The movie tells the story of Sandra Laing, a black child born to white parents in the 1950s during the apartheid era in South Africa. Raised as white by her loving parents, Sandra is eventually kicked out of white society and must learn to find her way in South African society. The film follows her journey from rejection to acceptance. It stars Sam Neill, Alice Krige and Sophie Okonedo.
Yes, I’ll be taking my daughter to see this. It looks like a tear jerker of a movie that definitely deserves more attention than it’s getting. I haven’t seen a trailer for this movie on television at all, but danged if we’re not being inundated with stupid vampire ads. Please take a chance on this movie, it definitely looks like a must-see! Release date is set for 30 October.
I was not asked by anyone to plug this movie, I just think it looks like a movie that’s worth the price of admission.
I have a strange fascination with monkeys so when I saw this at Rite Aid, I just had to buy it.
Wordless Wednesday pay it forward…go here, add your name and link to the list and visit the blog of the person above you and leave comment. Not only is it fun but it gives you a chance to check out a new blog.
Let me say from the jump, I am a BE girl through and through but every now and then I like to try something new. Furthermore, I’m usually just a gloss and go kinda girl but on the rare occasions that I do wear lipstick, it’s usually something neutral or dark brown (yeah, I said dark brown). But the Maybelline Colorsensation display caught my eye. And I have to say the “Buy One, Get One Free” ad at Rite Aid sealed the deal (offer expires 30 October). The lipstick costs $7.49 per tube.
The ad dares you to “Fall in Love with Color…All Over Again.” I did! I did! There are 48 shades that fall into one of four categories: Pinks, Reds, Plums and Naturals. The colors are intense, rich and lustrous. And they smell pretty good too! (There is nothing worse than putting on some tacky-to-the-touch-petroleum-smelling lipstick – one of the reasons I gave up wearing lipstick a long time ago!)
I’ve been dying to try a pinky color since I saw Mrs. Obama rocking the shade during the campaign season (yeah, I’m “tardy for the party” but at least I showed up, right?). So I decided to pick up two shades: “Pink Me Up” and “Plum Perfect.”

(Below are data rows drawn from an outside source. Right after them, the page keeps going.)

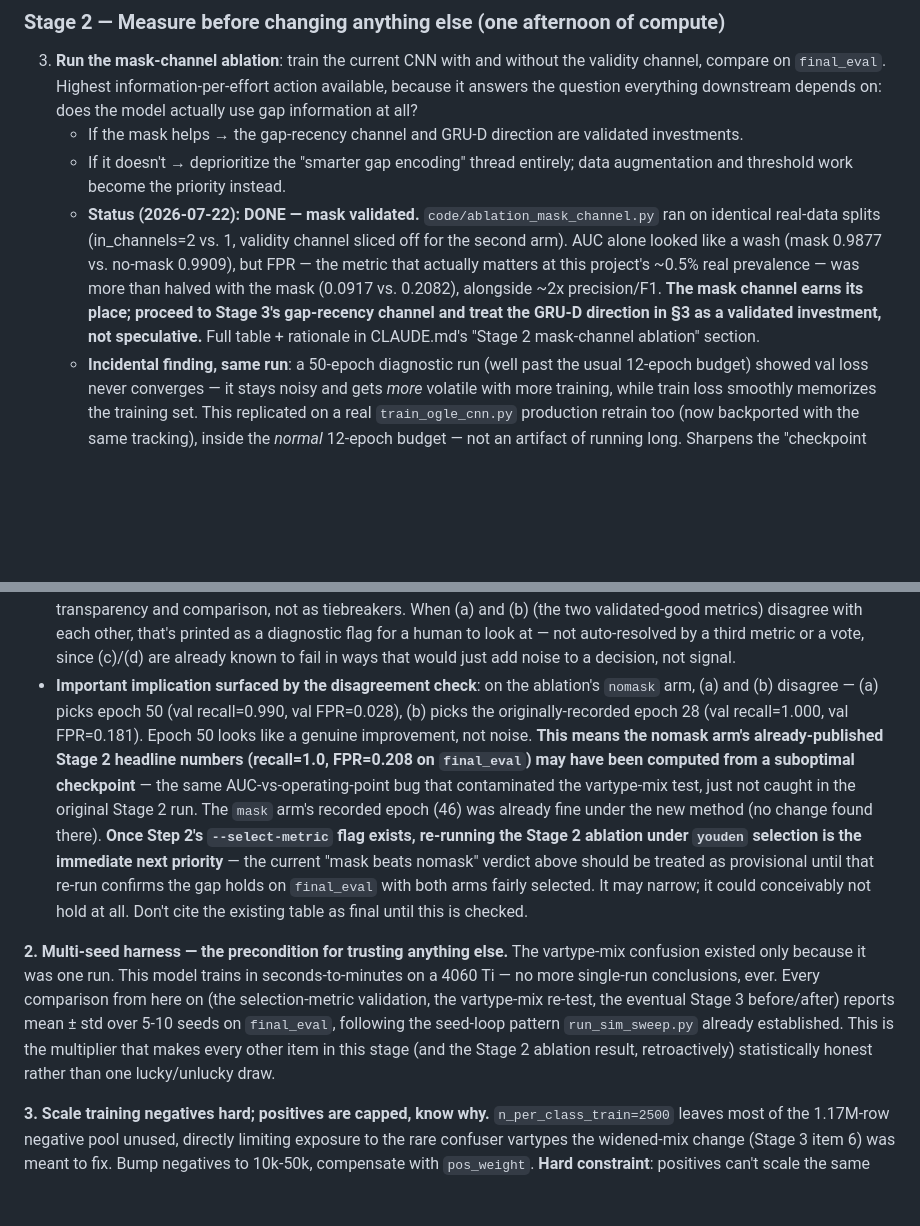
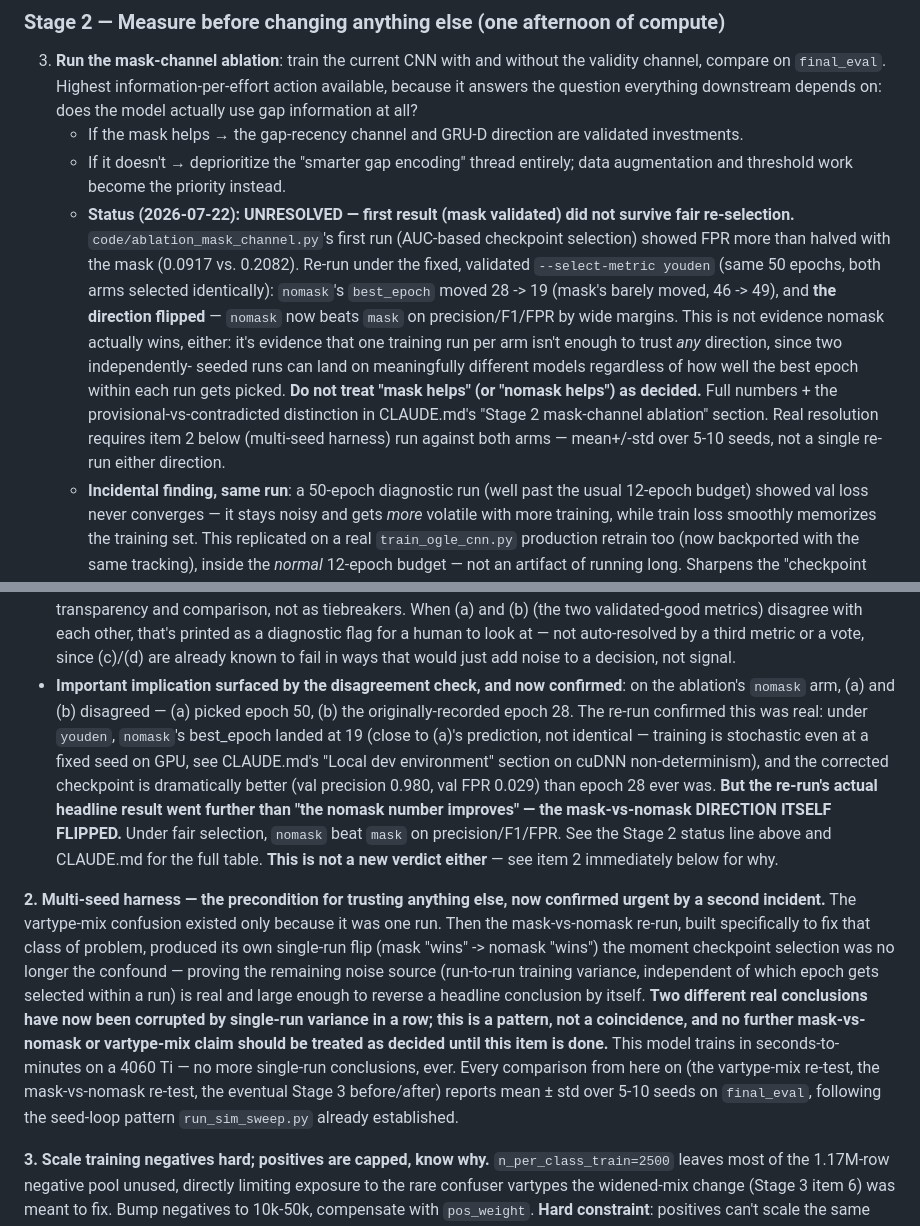
Before and after one commit to suhaankhan2007/AltREU-Project, a Markdown page: KARTIKFUTUREPLANNING.md, 2 parts joined by grey strips. Rendered like a GitHub page; blank space fills up the shorter version.

Commit message:
Flag Stage 2 mask-vs-nomask verdict as unresolved: direction flipped under fair re-selection
Re-running the ablation under the validated youden selector (both arms,
same 50-epoch budget) didn't just move nomask's numbers -- it flipped which
arm wins. nomask now beats mask on precision/F1/FPR under fair,
equal-budget checkpoint selection. This is the second real conclusion in a
row (after the vartype-mix regression) traced to single-run variance
rather than a genuine effect: the checkpoint-selection fix worked correctly
in both cases, but one training run per arm still isn't enough to trust a
direction, since independently-seeded runs can converge to meaningfully
different models regardless of intra-run epoch selection.

Both docs updated to mark the mask-vs-nomask direction as actively
unresolved (not just provisional) pending the multi-seed harness (Stage 2.5
item 2), whose urgency this incident confirms directly rather than just
motivates in the abstract.

Co-Authored-By: Claude Sonnet 5 <noreply@anthropic.com>

```diff
--- a/KARTIKFUTUREPLANNING.md
+++ b/KARTIKFUTUREPLANNING.md
@@ -354,16 +354,23 @@ These are independent of each other — either order, or in parallel.
    - If it doesn't → deprioritize the "smarter gap encoding" thread
      entirely; data augmentation and threshold work become the priority
      instead.
-   - **Status (2026-07-22): DONE — mask validated.** `code/ablation_mask_channel.py`
-     ran on identical real-data splits (in_channels=2 vs. 1, validity
-     channel sliced off for the second arm). AUC alone looked like a wash
-     (mask 0.9877 vs. no-mask 0.9909), but FPR — the metric that actually
-     matters at this project's ~0.5% real prevalence — was more than
-     halved with the mask (0.0917 vs. 0.2082), alongside ~2x precision/F1.
-     **The mask channel earns its place; proceed to Stage 3's gap-recency
-     channel and treat the GRU-D direction in §3 as a validated investment,
-     not speculative.** Full table + rationale in CLAUDE.md's "Stage 2
-     mask-channel ablation" section.
+   - **Status (2026-07-22): UNRESOLVED — first result (mask validated) did
+     not survive fair re-selection.** `code/ablation_mask_channel.py`'s
+     first run (AUC-based checkpoint selection) showed FPR more than halved
+     with the mask (0.0917 vs. 0.2082). Re-run under the fixed, validated
+     `--select-metric youden` (same 50 epochs, both arms selected
+     identically): `nomask`'s `best_epoch` moved 28 -> 19 (mask's barely
+     moved, 46 -> 49), and **the direction flipped** — `nomask` now beats
+     `mask` on precision/F1/FPR by wide margins. This is not evidence
+     nomask actually wins, either: it's evidence that one training run per
+     arm isn't enough to trust *any* direction, since two independently-
+     seeded runs can land on meaningfully different models regardless of
+     how well the best epoch within each run gets picked. **Do not treat
+     "mask helps" (or "nomask helps") as decided.** Full numbers + the
+     provisional-vs-contradicted distinction in CLAUDE.md's "Stage 2
+     mask-channel ablation" section. Real resolution requires item 2 below
+     (multi-seed harness) run against both arms — mean+/-std over 5-10
+     seeds, not a single re-run either direction.
    - **Incidental finding, same run**: a 50-epoch diagnostic run (well past
      the usual 12-epoch budget) showed val loss never converges — it stays
      noisy and gets *more* volatile with more training, while train loss
@@ -451,33 +458,37 @@ and safe. Candidate metrics evaluated:
      auto-resolved by a third metric or a vote, since (c)/(d) are already
      known to fail in ways that would just add noise to a decision, not
      signal.
-   - **Important implication surfaced by the disagreement check**: on the
-     ablation's `nomask` arm, (a) and (b) disagree — (a) picks epoch 50
-     (val recall=0.990, val FPR=0.028), (b) picks the originally-recorded
-     epoch 28 (val recall=1.000, val FPR=0.181). Epoch 50 looks like a
-     genuine improvement, not noise. **This means the nomask arm's
-     already-published Stage 2 headline numbers (recall=1.0, FPR=0.208 on
-     `final_eval`) may have been computed from a suboptimal checkpoint** —
-     the same AUC-vs-operating-point bug that contaminated the vartype-mix
-     test, just not caught in the original Stage 2 run. The `mask` arm's
-     recorded epoch (46) was already fine under the new method (no change
-     found there). **Once Step 2's `--select-metric` flag exists, re-running
-     the Stage 2 ablation under `youden` selection is the immediate next
-     priority** — the current "mask beats nomask" verdict above should be
-     treated as provisional until that re-run confirms the gap holds on
-     `final_eval` with both arms fairly selected. It may narrow; it could
-     conceivably not hold at all. Don't cite the existing table as final
-     until this is checked.
+   - **Important implication surfaced by the disagreement check, and now
+     confirmed**: on the ablation's `nomask` arm, (a) and (b) disagreed —
+     (a) picked epoch 50, (b) the originally-recorded epoch 28. The
+     re-run confirmed this was real: under `youden`, `nomask`'s best_epoch
+     landed at 19 (close to (a)'s prediction, not identical — training is
+     stochastic even at a fixed seed on GPU, see CLAUDE.md's "Local dev
+     environment" section on cuDNN non-determinism), and the corrected
+     checkpoint is dramatically better (val precision 0.980, val FPR
+     0.029) than epoch 28 ever was. **But the re-run's actual headline
+     result went further than "the nomask number improves" — the
+     mask-vs-nomask DIRECTION ITSELF FLIPPED.** Under fair selection,
+     `nomask` beat `mask` on precision/F1/FPR. See the Stage 2 status
+     line above and CLAUDE.md for the full table. **This is not a new
+     verdict either** — see item 2 immediately below for why.
 
-**2. Multi-seed harness — the precondition for trusting anything else.**
-The vartype-mix confusion existed only because it was one run. This model
-trains in seconds-to-minutes on a 4060 Ti — no more single-run conclusions,
-ever. Every comparison from here on (the selection-metric validation, the
-vartype-mix re-test, the eventual Stage 3 before/after) reports mean ± std
-over 5-10 seeds on `final_eval`, following the seed-loop pattern
-`run_sim_sweep.py` already established. This is the multiplier that makes
-every other item in this stage (and the Stage 2 ablation result,
-retroactively) statistically honest rather than one lucky/unlucky draw.
+**2. Multi-seed harness — the precondition for trusting anything else,
+now confirmed urgent by a second incident.** The vartype-mix confusion
+existed only because it was one run. Then the mask-vs-nomask re-run,
+built specifically to fix that class of problem, produced its own
+single-run flip (mask "wins" -> nomask "wins") the moment checkpoint
+selection was no longer the confound — proving the remaining noise source
+(run-to-run training variance, independent of which epoch gets selected
+within a run) is real and large enough to reverse a headline conclusion by
+itself. **Two different real conclusions have now been corrupted by
+single-run variance in a row; this is a pattern, not a coincidence, and no
+further mask-vs-nomask or vartype-mix claim should be treated as decided
+until this item is done.** This model trains in seconds-to-minutes on a
+4060 Ti — no more single-run conclusions, ever. Every comparison from here
+on (the vartype-mix re-test, the mask-vs-nomask re-test, the eventual
+Stage 3 before/after) reports mean ± std over 5-10 seeds on `final_eval`,
+following the seed-loop pattern `run_sim_sweep.py` already established.
 
 **3. Scale training negatives hard; positives are capped, know why.**
 `n_per_class_train=2500` leaves most of the 1.17M-row negative pool unused,
```
Also changed, not shown: CLAUDE.md (+46 -14 lines).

“Pink Me Up” is a dusky mauvy pink color. Putting it on made me feel sorta playful. However, the shade is probably not the best shade for me. I have a sorta golden undertone and this shade of pink clashed and made my lips look a little matte and muddy. Maybe topping it off with a lipgloss would help but I was more interested in out of the tube coloring. Now had I gone to the shade selector on the Maybelline website before I went to the store, I would have purchased the perfect shade. (Yay for shade selectors! ‘Cause sometimes picking the right shade is hard).
The “Plum Perfect” is a deep berry color with a nice little shine to it. I have to say, this is a pretty sexy color and I can definitely see me wearing it on date night. I used a light hand (it is day time and I didn’t want to vamp it up too much), but with a heavy hand? Va-va-voom!
While I probably won’t rush out and buy more, I’m pretty happy with the two lipsticks that I did pick up (I used the “Pink Me Up” as a highlighter – dab in the center of the lips- with the “Plum Perfect” and let’s just say I got a pouty look that I love). If it’s been awhile since you’ve tried lipstick and you’re looking for something with intense color, I’d recommend Maybelline Colorsensational lipstick.
I did not receive any compensation for this review.